Build-to-rent (BTR) is an emerging trend in the UK housing market. Inspired by what’s available in large parts of Europe and North America, build-to-rent has emerged in response to soaring demand for quality rental housing. With new developments reflecting the changing needs and priorities of modern renters. Some consider them the future, while others have reservations. To help you decide if you should live in one, we take a look at the B2R scene.
What is B2R?
Build-to-rent is pretty much what it says on the tin – homes built for renting rather than for sale. A build to rent development consists of clusters of at least 50 homes (usually apartments) designed and purpose-built to let to private tenants.
Blocks of BTR apartments are typically funded by financial institutions who see them as a long-term investment – they earn rent from tenants over many years as the return on their investment.
BTR blocks may well have a ‘brand name’ and be of a higher standard than most other privately-let properties, which tend to be converted houses that are owned and managed by individual landlords.
As of January 2020, there are 40,200 BTR apartments across the UK, with just over 35,000 under construction and 75,500 others planned – that sounds a lot but there are five million households privately renting, so BTR remains a very small part of the rental sector…for the moment.
What’s the appeal of B2R?
What makes build-to-rent different is the focus on service, with build-to-rent developments offering professional on-site management and amenities including on access to free broadband, on site gyms and fitness centres. Some even have swimming pools and cinemas.
A lot of them will have big communal spaces like games rooms, bars, or lounges. Most also include concierge services so it’s more like living in a modern hotel with a private suite, or a posh university dorm. No need to worry where your Amazon parcel went or where to go for help if you’ve got noisy neighbours!
As well as being a decent place to call home, most build to rent properties are designed to create a community feeling. And many will run events or activities for the building which can be a great way to make new friends if you’re new to an area or just looking to meet some like-minded people.
Unlike a lot of traditional private rentals, build to rent housing is ultra-modern and up to date - so tend to be eco-friendly, energy efficient and include mod cons like underfloor heating which would cost a fortune to install even if you owned a house!
What are the downsides?
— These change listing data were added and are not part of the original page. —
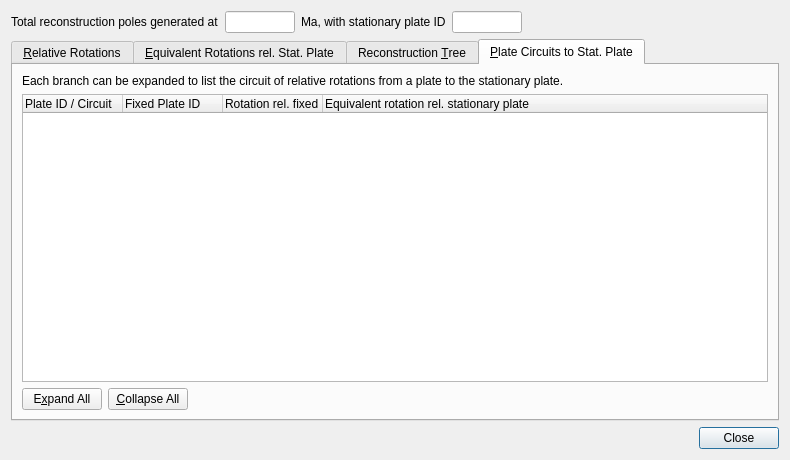
GPlates/GPlates, file src/qt-widgets/TotalReconstructionPolesDialogUi.ui: the form before one commit.
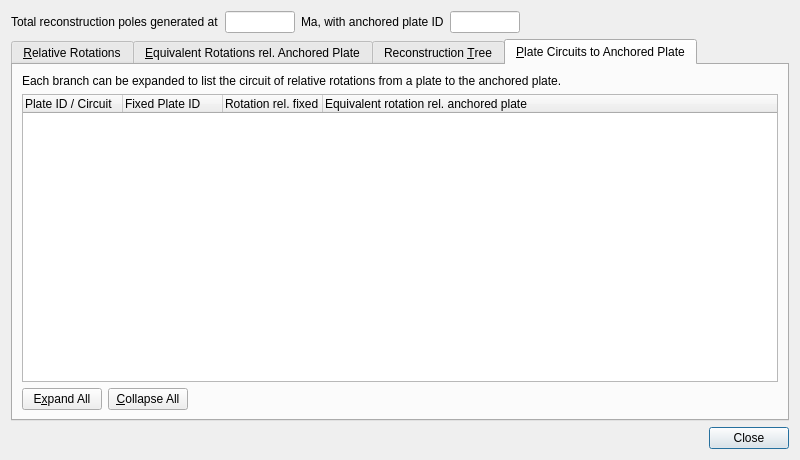
The form after the commit. The open tabs and pages were chosen to show the change. Icons and pictures are not drawn.

```diff
--- a/src/qt-widgets/TotalReconstructionPolesDialogUi.ui
+++ b/src/qt-widgets/TotalReconstructionPolesDialogUi.ui
@@ -5,7 +5,7 @@
    <rect>
     <x>0</x>
     <y>0</y>
-    <width>790</width>
+    <width>800</width>
     <height>460</height>
    </rect>
   </property>
@@ -53,7 +53,7 @@
      <item>
       <widget class="QLabel" name="label_reference_plate" >
        <property name="text" >
-        <string>Ma, with stationary plate ID</string>
+        <string>Ma, with anchored plate ID</string>
        </property>
       </widget>
      </item>
@@ -201,7 +201,7 @@
      </widget>
      <widget class="QWidget" name="tab_table_composed" >
       <attribute name="title" >
-       <string>&amp;Equivalent Rotations rel. Stat. Plate</string>
+       <string>&amp;Equivalent Rotations rel. Anchored Plate</string>
       </attribute>
       <layout class="QGridLayout" >
        <item row="1" column="0" >
@@ -353,7 +353,7 @@
      </widget>
      <widget class="QWidget" name="tab_path_to_root" >
       <attribute name="title" >
-       <string>&amp;Plate Circuits to Stat. Plate</string>
+       <string>&amp;Plate Circuits to Anchored Plate</string>
       </attribute>
       <layout class="QGridLayout" >
        <item row="1" column="0" >
@@ -378,7 +378,7 @@
          </column>
          <column>
           <property name="text" >
-           <string>Equivalent rotation rel. stationary plate</string>
+           <string>Equivalent rotation rel. anchored plate</string>
           </property>
          </column>
         </widget>
@@ -417,7 +417,7 @@
        <item row="0" column="0" >
         <widget class="QLabel" name="label_plate_circuits" >
          <property name="text" >
-          <string>Each branch can be expanded to list the circuit of relative rotations from a plate to the stationary plate.</string>
+          <string>Each branch can be expanded to list the circuit of relative rotations from a plate to the anchored plate.</string>
          </property>
         </widget>
        </item>
```
Left out of the diff: 4 changed lines with no effect on the pictures.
Although build to rent developments are excellent value for money, they’re not always the most affordable. They are usually within the upper price range ‘per square foot’ for rental properties wherever they are built. But, this isn’t surprising given the high quality of the apartments and services, and bear in mind the rent usually covers all bills.
Another aspect to consider is build to rent tenancies tend to be for longer periods - typically for 3 years or more. So if you’re looking to move regularly this could be restrictive.
Where can I find a B2R property/apartment?
There are no specific build to rent portals - they tend to be mixed in with other types of rental property on portals when you’re looking for a rental property. But, one usual giveaway is ‘utilities included in rent’.
Another way to track them down is to look out for the main players in this market who operate the developments. There are two types, roughly speaking.
These are either ‘co-living’ developments, where the apartments can be quite small but there are loads of shared social areas including lounges and dining areas. Or, they can be more traditional developments where tenants have larger apartments and fewer shared amenities.
At Canopy our build to current partners include Get Living, Moda and Rettie.
Is Build to Rent the future for renting?
The government says it wants many more Build to Rent developments for three reasons.
1. Firstly, they are usually high quality in their own right;
2. Secondly, they help drive up the standards of older individual rental properties nearby which have to compete for tenants.
3. Third, the higher standards and communal facilities of Build to Rent developments will be more suitable to older renters – and this demographic is likely to grow.
The Centre for Housing Policy at York University estimates that by 2040 up to one-third of 60-year-olds will rent privately. This is in addition to around 40% of under 35s who will rent privately. So build to rent properties are likely to increase and there’s probably one near you or one coming soon!